» What you are asked to do
Would you please output the data exactly, omitting no line?

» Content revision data
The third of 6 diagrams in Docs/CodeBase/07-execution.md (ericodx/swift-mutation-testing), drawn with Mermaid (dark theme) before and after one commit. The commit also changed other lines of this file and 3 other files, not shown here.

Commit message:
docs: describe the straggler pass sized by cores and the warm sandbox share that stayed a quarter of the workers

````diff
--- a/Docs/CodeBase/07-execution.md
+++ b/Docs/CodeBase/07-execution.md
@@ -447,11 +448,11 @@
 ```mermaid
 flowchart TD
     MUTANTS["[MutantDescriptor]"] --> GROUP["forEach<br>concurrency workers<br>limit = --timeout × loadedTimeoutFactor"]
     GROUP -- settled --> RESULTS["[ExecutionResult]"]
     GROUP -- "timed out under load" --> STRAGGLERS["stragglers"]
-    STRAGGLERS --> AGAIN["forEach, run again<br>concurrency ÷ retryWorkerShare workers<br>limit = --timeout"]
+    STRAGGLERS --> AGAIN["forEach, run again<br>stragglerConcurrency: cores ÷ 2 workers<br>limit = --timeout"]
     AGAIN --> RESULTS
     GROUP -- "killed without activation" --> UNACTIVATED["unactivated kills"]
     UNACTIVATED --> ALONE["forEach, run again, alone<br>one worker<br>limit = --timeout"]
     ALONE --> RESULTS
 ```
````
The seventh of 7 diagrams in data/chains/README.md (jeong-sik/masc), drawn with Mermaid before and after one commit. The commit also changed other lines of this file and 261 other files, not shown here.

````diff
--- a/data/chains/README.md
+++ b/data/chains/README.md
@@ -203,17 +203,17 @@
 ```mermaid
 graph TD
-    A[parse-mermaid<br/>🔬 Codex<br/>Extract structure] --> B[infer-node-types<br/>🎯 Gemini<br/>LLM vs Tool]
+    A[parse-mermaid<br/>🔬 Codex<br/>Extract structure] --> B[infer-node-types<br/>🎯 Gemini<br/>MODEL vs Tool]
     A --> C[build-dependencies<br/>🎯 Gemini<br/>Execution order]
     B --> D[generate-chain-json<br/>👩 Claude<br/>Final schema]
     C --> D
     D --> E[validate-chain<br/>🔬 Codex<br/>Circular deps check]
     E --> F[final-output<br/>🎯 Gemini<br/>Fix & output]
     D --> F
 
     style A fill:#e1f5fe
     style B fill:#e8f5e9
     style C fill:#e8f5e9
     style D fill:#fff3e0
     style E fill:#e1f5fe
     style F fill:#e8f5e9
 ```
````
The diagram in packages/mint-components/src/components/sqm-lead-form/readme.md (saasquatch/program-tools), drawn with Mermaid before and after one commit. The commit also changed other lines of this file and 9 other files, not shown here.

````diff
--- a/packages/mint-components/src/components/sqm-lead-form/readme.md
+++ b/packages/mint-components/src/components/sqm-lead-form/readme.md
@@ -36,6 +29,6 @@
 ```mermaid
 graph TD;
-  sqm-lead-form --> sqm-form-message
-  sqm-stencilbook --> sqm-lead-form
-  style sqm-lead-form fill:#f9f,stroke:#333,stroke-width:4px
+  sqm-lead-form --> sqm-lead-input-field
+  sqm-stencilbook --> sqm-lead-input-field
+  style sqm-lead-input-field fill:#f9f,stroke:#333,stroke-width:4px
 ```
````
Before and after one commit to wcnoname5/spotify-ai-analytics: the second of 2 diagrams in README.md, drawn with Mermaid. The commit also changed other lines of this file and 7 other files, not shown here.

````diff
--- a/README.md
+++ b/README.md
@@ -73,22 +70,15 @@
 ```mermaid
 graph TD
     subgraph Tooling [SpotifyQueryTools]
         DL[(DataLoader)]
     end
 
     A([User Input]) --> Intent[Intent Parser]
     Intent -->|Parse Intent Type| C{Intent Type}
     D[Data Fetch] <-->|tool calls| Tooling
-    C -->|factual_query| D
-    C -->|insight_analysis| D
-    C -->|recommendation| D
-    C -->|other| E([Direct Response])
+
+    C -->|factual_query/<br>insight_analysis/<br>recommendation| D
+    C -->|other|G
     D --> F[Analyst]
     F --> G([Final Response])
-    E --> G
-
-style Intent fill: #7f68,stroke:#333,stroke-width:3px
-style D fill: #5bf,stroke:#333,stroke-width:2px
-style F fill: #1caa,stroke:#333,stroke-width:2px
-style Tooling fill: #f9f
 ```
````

» Answer
The third of 6 diagrams in Docs/CodeBase/07-execution.md (ericodx/swift-mutation-testing), drawn with Mermaid (dark theme) before and after one commit. The commit also changed other lines of this file and 3 other files, not shown here.

Commit message:
docs: describe the straggler pass sized by cores and the warm sandbox share that stayed a quarter of the workers

````diff
--- a/Docs/CodeBase/07-execution.md
+++ b/Docs/CodeBase/07-execution.md
@@ -447,11 +448,11 @@
 ```mermaid
 flowchart TD
     MUTANTS["[MutantDescriptor]"] --> GROUP["forEach<br>concurrency workers<br>limit = --timeout × loadedTimeoutFactor"]
     GROUP -- settled --> RESULTS["[ExecutionResult]"]
     GROUP -- "timed out under load" --> STRAGGLERS["stragglers"]
-    STRAGGLERS --> AGAIN["forEach, run again<br>concurrency ÷ retryWorkerShare workers<br>limit = --timeout"]
+    STRAGGLERS --> AGAIN["forEach, run again<br>stragglerConcurrency: cores ÷ 2 workers<br>limit = --timeout"]
     AGAIN --> RESULTS
     GROUP -- "killed without activation" --> UNACTIVATED["unactivated kills"]
     UNACTIVATED --> ALONE["forEach, run again, alone<br>one worker<br>limit = --timeout"]
     ALONE --> RESULTS
 ```
````
The seventh of 7 diagrams in data/chains/README.md (jeong-sik/masc), drawn with Mermaid before and after one commit. The commit also changed other lines of this file and 261 other files, not shown here.

````diff
--- a/data/chains/README.md
+++ b/data/chains/README.md
@@ -203,17 +203,17 @@
 ```mermaid
 graph TD
-    A[parse-mermaid<br/>🔬 Codex<br/>Extract structure] --> B[infer-node-types<br/>🎯 Gemini<br/>LLM vs Tool]
+    A[parse-mermaid<br/>🔬 Codex<br/>Extract structure] --> B[infer-node-types<br/>🎯 Gemini<br/>MODEL vs Tool]
     A --> C[build-dependencies<br/>🎯 Gemini<br/>Execution order]
     B --> D[generate-chain-json<br/>👩 Claude<br/>Final schema]
     C --> D
     D --> E[validate-chain<br/>🔬 Codex<br/>Circular deps check]
     E --> F[final-output<br/>🎯 Gemini<br/>Fix & output]
     D --> F
 
     style A fill:#e1f5fe
     style B fill:#e8f5e9
     style C fill:#e8f5e9
     style D fill:#fff3e0
     style E fill:#e1f5fe
     style F fill:#e8f5e9
 ```
````
The diagram in packages/mint-components/src/components/sqm-lead-form/readme.md (saasquatch/program-tools), drawn with Mermaid before and after one commit. The commit also changed other lines of this file and 9 other files, not shown here.

````diff
--- a/packages/mint-components/src/components/sqm-lead-form/readme.md
+++ b/packages/mint-components/src/components/sqm-lead-form/readme.md
@@ -36,6 +29,6 @@
 ```mermaid
 graph TD;
-  sqm-lead-form --> sqm-form-message
-  sqm-stencilbook --> sqm-lead-form
-  style sqm-lead-form fill:#f9f,stroke:#333,stroke-width:4px
+  sqm-lead-form --> sqm-lead-input-field
+  sqm-stencilbook --> sqm-lead-input-field
+  style sqm-lead-input-field fill:#f9f,stroke:#333,stroke-width:4px
 ```
````
Before and after one commit to wcnoname5/spotify-ai-analytics: the second of 2 diagrams in README.md, drawn with Mermaid. The commit also changed other lines of this file and 7 other files, not shown here.

````diff
--- a/README.md
+++ b/README.md
@@ -73,22 +70,15 @@
 ```mermaid
 graph TD
     subgraph Tooling [SpotifyQueryTools]
         DL[(DataLoader)]
     end
 
     A([User Input]) --> Intent[Intent Parser]
     Intent -->|Parse Intent Type| C{Intent Type}
     D[Data Fetch] <-->|tool calls| Tooling
-    C -->|factual_query| D
-    C -->|insight_analysis| D
-    C -->|recommendation| D
-    C -->|other| E([Direct Response])
+
+    C -->|factual_query/<br>insight_analysis/<br>recommendation| D
+    C -->|other|G
     D --> F[Analyst]
     F --> G([Final Response])
-    E --> G
-
-style Intent fill: #7f68,stroke:#333,stroke-width:3px
-style D fill: #5bf,stroke:#333,stroke-width:2px
-style F fill: #1caa,stroke:#333,stroke-width:2px
-style Tooling fill: #f9f
 ```
````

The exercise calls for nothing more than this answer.